There are a number of reasons why the communists were able to defeat the nationalists in the Chinese Civil War that took place both before and after World War II (and even, to some extent, during WWII). In general, the communists won because had more foreign support, and were more popular with the people.
The Chinese people as a whole tended to be very poor during the Chinese Civil War. They had also typically been treated rather poorly by those in power for much of Chinese history. This meant that the people were ripe for a real revolution. The nationalists did not have any radical changes to offer. By contrast, the communists talked about land reform and about creating a country in which the lower classes would have the power. This was very popular with many common Chinese people and helped the communists win.
Second, the communists had a relatively strong ally with good supply lines into China. The Soviet Union wanted the communists to win. The Soviet Union was probably the second strongest military power in the world in 1949 and its help was very useful. The US did support the nationalists to some degree, but the US was not as enthusiastic about it as the Soviets were. Even if they had been, it is much easier to get supplies from the USSR to China than from the US to China. This gave the communists a military advantage.

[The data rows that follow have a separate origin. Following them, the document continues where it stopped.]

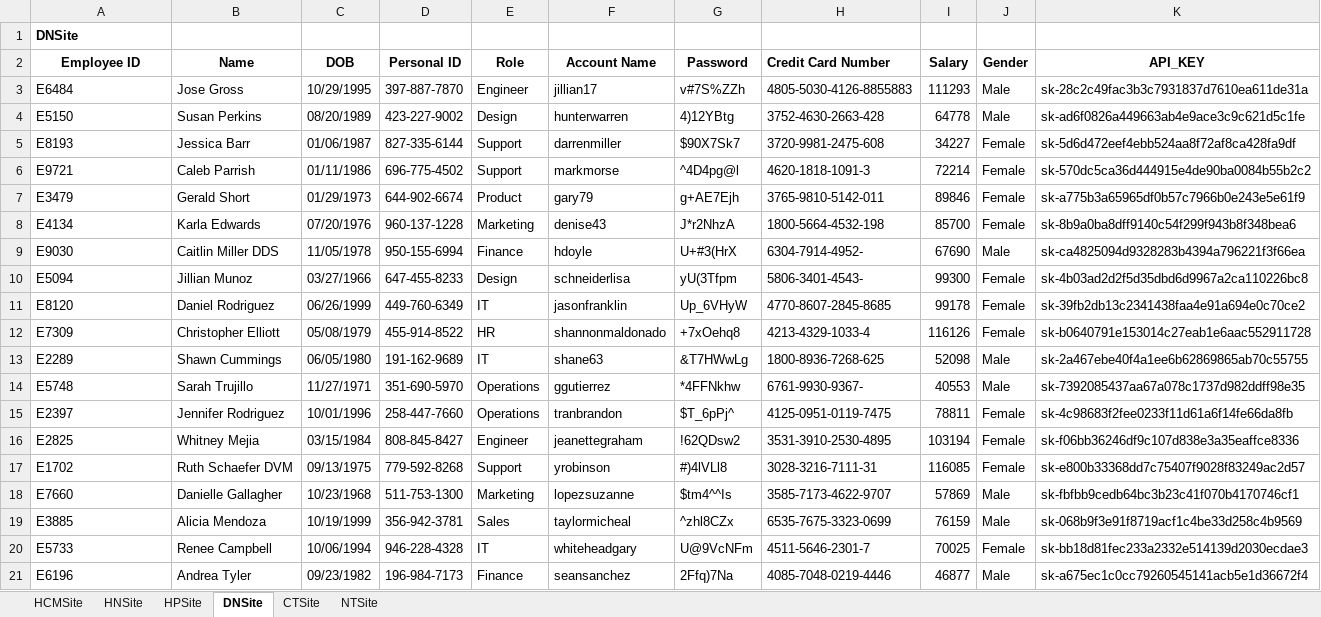
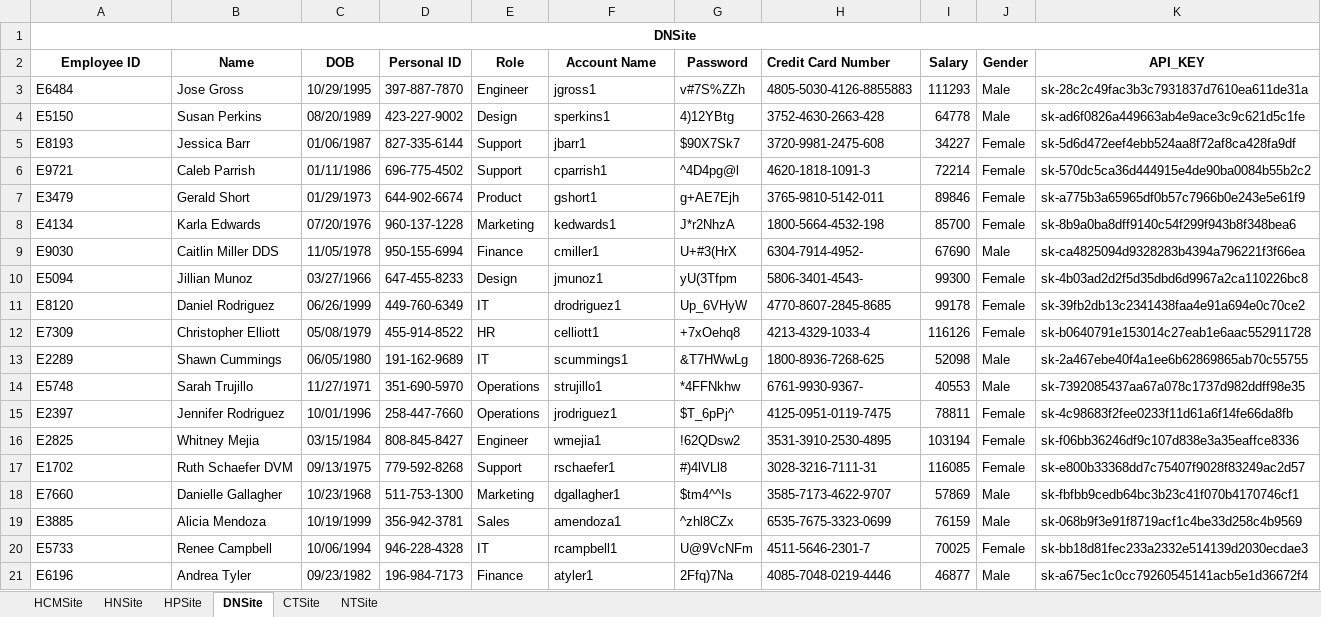
Before and after one commit to vntuananhbui/MultimodalRAG-LlamaIndex-Guardrail, an Excel workbook: data/Dataset_employee_final.xlsx, sheet DNSite, drawn as a sheet; values as stored, in another font and other column widths than the file's, no borders; the diff names each change by its address in the sheet, - before the commit and + after, or states it on an @@ line.

```diff
--- a/data/Dataset_employee_final.xlsx (sheet DNSite)
+++ b/data/Dataset_employee_final.xlsx (sheet DNSite)
-A1 alignment: left
+A1 alignment: center
+A1:K1 merged
-F3 (Account Name): jillian17
+F3 (Account Name): jgross1
-F4 (Account Name): hunterwarren
+F4 (Account Name): sperkins1
-F5 (Account Name): darrenmiller
+F5 (Account Name): jbarr1
-F6 (Account Name): markmorse
+F6 (Account Name): cparrish1
-F7 (Account Name): gary79
+F7 (Account Name): gshort1
-F8 (Account Name): denise43
+F8 (Account Name): kedwards1
-F9 (Account Name): hdoyle
+F9 (Account Name): cmiller1
-F10 (Account Name): schneiderlisa
+F10 (Account Name): jmunoz1
-F11 (Account Name): jasonfranklin
+F11 (Account Name): drodriguez1
-F12 (Account Name): shannonmaldonado
+F12 (Account Name): celliott1
-F13 (Account Name): shane63
+F13 (Account Name): scummings1
-F14 (Account Name): ggutierrez
+F14 (Account Name): strujillo1
-F15 (Account Name): tranbrandon
+F15 (Account Name): jrodriguez1
-F16 (Account Name): jeanettegraham
+F16 (Account Name): wmejia1
-F17 (Account Name): yrobinson
+F17 (Account Name): rschaefer1
-F18 (Account Name): lopezsuzanne
+F18 (Account Name): dgallagher1
-F19 (Account Name): taylormicheal
+F19 (Account Name): amendoza1
-F20 (Account Name): whiteheadgary
+F20 (Account Name): rcampbell1
-F21 (Account Name): seansanchez
+F21 (Account Name): atyler1
```
Also changed, not shown: sheet CTSite, sheet HPSite, sheet NTSite, sheet HCMSite, sheet HNSite, 3 other files.
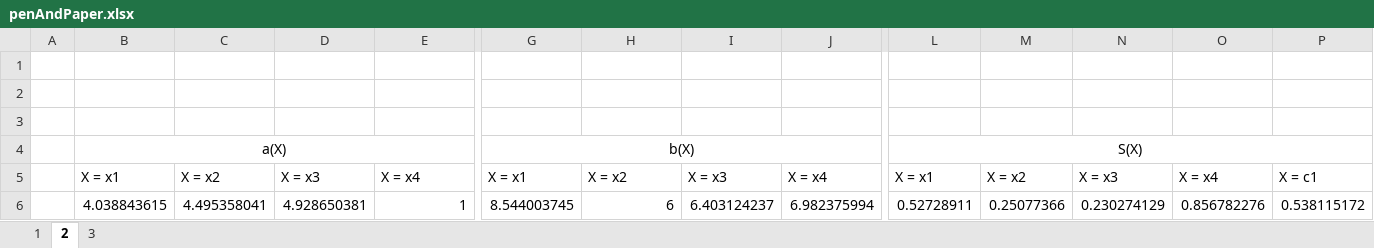
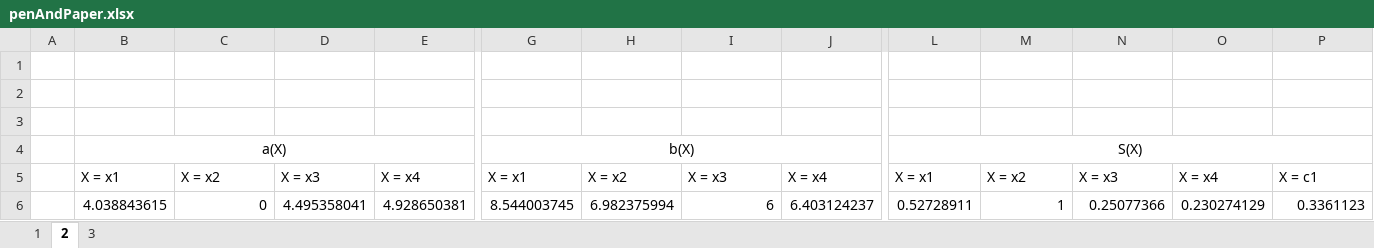
Before and after one commit to Th0mz/Aprendizagem, an Excel workbook: H04/penAndPaper/penAndPaper.xlsx, sheet 2, drawn as a sheet; only a part is shown, gaps mark what is left out; values as stored, in another font and other column widths than the file's, no borders; removed rows and columns are numbered as before the commit, all else as after; rows hold the shown columns only; the diff names each change by its address in the sheet, - before the commit and + after, or states it on an @@ line.

Commit message:
some error fixes to penAndPaper 2

```diff
--- a/H04/penAndPaper/penAndPaper.xlsx (sheet 2)
+++ b/H04/penAndPaper/penAndPaper.xlsx (sheet 2)
-row 6:  | 4.038843615 | 4.495358041 | 4.928650381 | 1 | 8.544003745 | 6 | 6.403124237 | 6.982375994 | 0.52728911 | 0.25077366 | 0.230274129 | 0.856782276 | 0.538115172
+row 6:  | 4.038843615 | 0 | 4.495358041 | 4.928650381 | 8.544003745 | 6.982375994 | 6 | 6.403124237 | 0.52728911 | 1 | 0.25077366 | 0.230274129 | 0.3361123
```
Also changed, not shown: 2 other files.
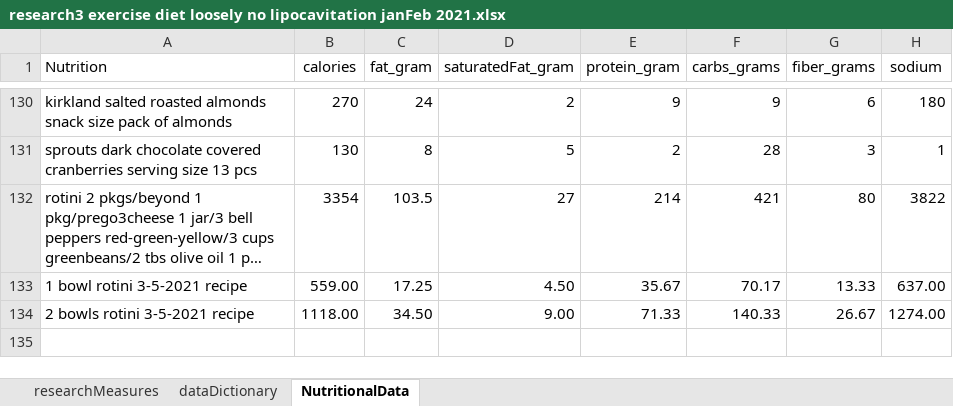
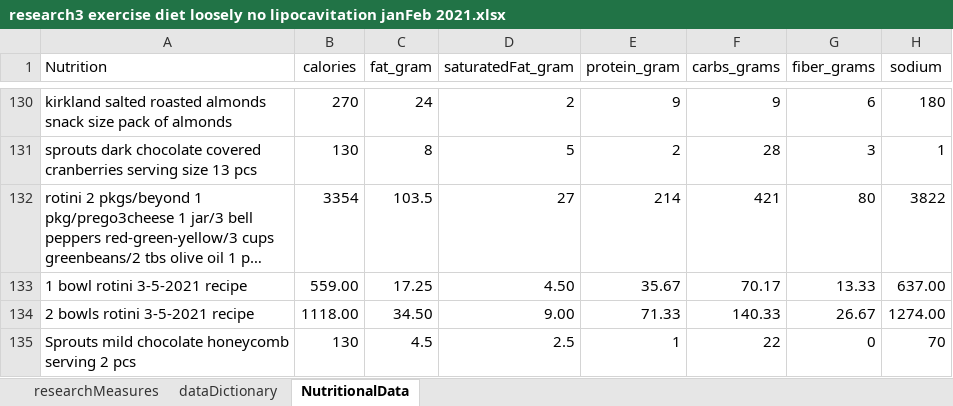
Before and after one commit to JanJanJan2018/lipocavitation-dieting-exercise-21-day-research, an Excel workbook: research3 exercise diet loosely no lipocavitation janFeb 2021.xlsx, sheet NutritionalData, drawn as a sheet; only a part is shown, gaps mark what is left out; long unchanged cells end in …; values as stored, in another font and other column widths than the file's, no borders; 1 other sheet too large or unreadable and not compared; the diff names each change by its address in the sheet, - before the commit and + after, or states it on an @@ line.

```diff
--- a/research3 exercise diet loosely no lipocavitation janFeb 2021.xlsx (sheet NutritionalData)
+++ b/research3 exercise diet loosely no lipocavitation janFeb 2021.xlsx (sheet NutritionalData)
+row 135: Sprouts mild chocolate honeycomb serving 2 pcs | 130 | 4.5 | 2.5 | 1 | 22 | 0 | 70
```
Also changed, not shown: sheet researchMeasures.
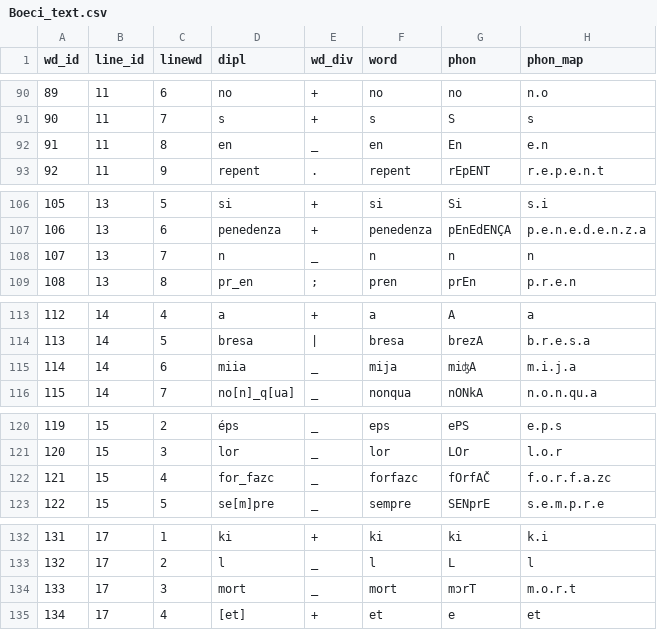
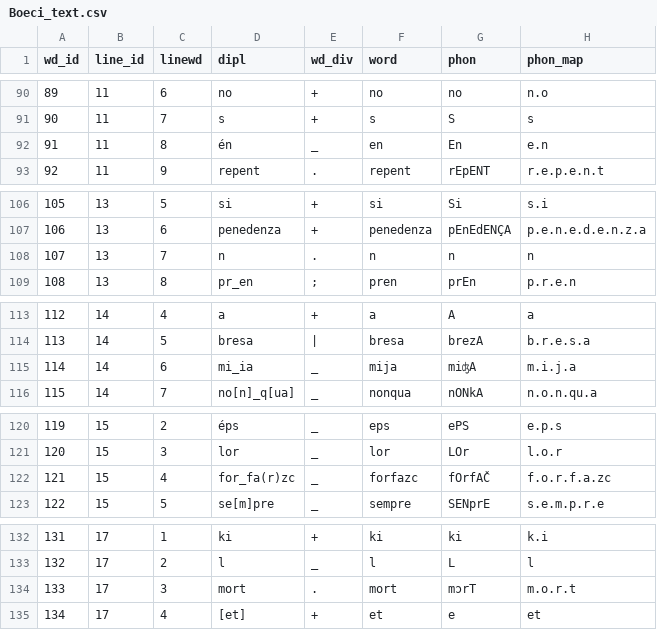
Before and after one commit to rainsfordtm/ogr, a CSV file: src/csv/textcsv/Boeci_text.csv, drawn as a sheet; only a part is shown, gaps mark what is left out; the diff covers the shown part only; the diff names each change by its address in the sheet, - before the commit and + after, or states it on an @@ line.

```diff
--- a/src/csv/textcsv/Boeci_text.csv
+++ b/src/csv/textcsv/Boeci_text.csv
-D92 (dipl): en
+D92 (dipl): én
-E108 (wd_div): _
+E108 (wd_div): .
-D115 (dipl): miia
+D115 (dipl): mi_ia
-D122 (dipl): for_fazc
+D122 (dipl): for_fa(r)zc
-E134 (wd_div): _
+E134 (wd_div): .
```
Also changed, not shown: 25 edited cells elsewhere in this file, src/csv/textcsv/AlexAlb_text.csv.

These were the two most important reasons why the communists won the war.
Although the communists were severely disadvantaged in many areas, controlled only the periphery regions of China and were militarily inferior (since most of their troops were not well-trained), they did, however, receive massive support from the locals. This was largely attributed to the fact that they had publicly resisted against the Japanese through the Eighth Route Army. The communists also proved extremely adept at mobilising the peasants, which allowed the party to gain a relatively stable source of manpower. The communists’ leadership was too internally united and cohesive - they had identified their main concerns regarding China and were committed towards uniting the country under nationalist rule. In contrast, the Nationalists were split internally due to presence of factionalism and corruption. The party was also able to use propaganda effectively to their advantage. The Nationalists were portrayed as the enemy of all Chinese and the communists as the saviour and representative of China, a party that was determined to build a new China free from the old order. Such ideas appealed to Chinese supporters, who were increasingly disappointed with the Nationalists and allowed the communists to gain support from areas that the Nationalists had previously controlled. The communists also received much-needed assistance from the Soviets. They gained stockpiles of Japanese weapons and access to Manchuria, a vast region with extensive food reserves and resources, as a new base. Such factors allowed the communists to launch a successful counterattack against the Nationalists - the People’s Liberation Army won successive victories in Manchuria, North and South China.